-------- Record set

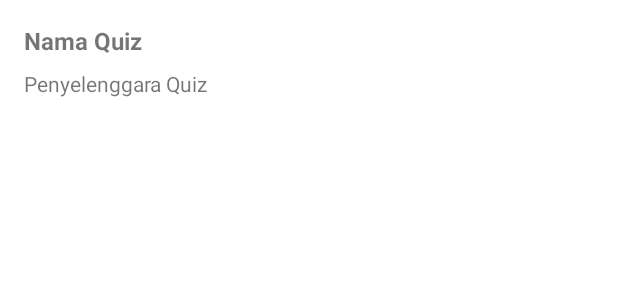
After one commit to Xavionic/GoQuiz, an Android app: the layout teacher_item_row_uncompleted_quiz.xml on its own in the app's theme, with its tools: preview values and no code run, on a phone screen of 412 x 824 dp. The commit adds this screen. Shown: the top 300 px of the screen. Run offline under Robolectric (Android 15) with nearby library versions, the phone set to English and light mode, and no system bars.

Commit message:
Create Teacher Uncompleted Quiz List View

```diff
--- /dev/null
+++ b/app/src/main/res/layout/teacher_item_row_uncompleted_quiz.xml
@@ -0,0 +1,29 @@
+<?xml version="1.0" encoding="utf-8"?>
+<LinearLayout xmlns:android="http://schemas.android.com/apk/res/android"
+    xmlns:tools="http://schemas.android.com/tools"
+    android:layout_width="match_parent"
+    android:layout_height="wrap_content"
+    android:orientation="horizontal"
+    android:padding="16dp">
+
+    <LinearLayout
+        android:layout_width="match_parent"
+        android:layout_height="wrap_content"
+        android:orientation="vertical">
+        <TextView
+            android:id="@+id/tv_item_name"
+            android:layout_width="match_parent"
+            android:layout_height="wrap_content"
+            android:layout_marginBottom="8dp"
+            android:textSize="16sp"
+            android:textStyle="bold"
+            tools:text="Nama Quiz" />
+        <TextView
+            android:id="@+id/tv_item_detail"
+            android:layout_width="match_parent"
+            android:layout_height="wrap_content"
+            android:ellipsize="end"
+            android:maxLines="2"
+            tools:text="Penyelenggara Quiz" />
+    </LinearLayout>
+</LinearLayout>
```
Also changed, not shown: app/src/main/java/com/example/goquiz/teacher/TeacherDetailQuiz.kt (added, +35 -0 lines), app/src/main/java/com/example/goquiz/teacher/TeacherListQuizAdapter.kt (added, +46 -0 lines), app/src/main/java/com/example/goquiz/teacher/TeacherMainMenuActivity.kt (+8 -0 lines), app/src/main/java/com/example/goquiz/teacher/TeacherUncompletedQuizListFragment.kt (added, +61 -0 lines), app/src/main/res/layout/teacher_fragment_uncompleted_quiz.xml (+15 -3 lines), app/src/main/res/layout/teacher_uncompleted_fragment_detail.xml (added, +27 -0 lines).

----------------

(Task prompt) Lines containing "LinearLayout": tally them across the records above and give the total alone.

(Task answer) 4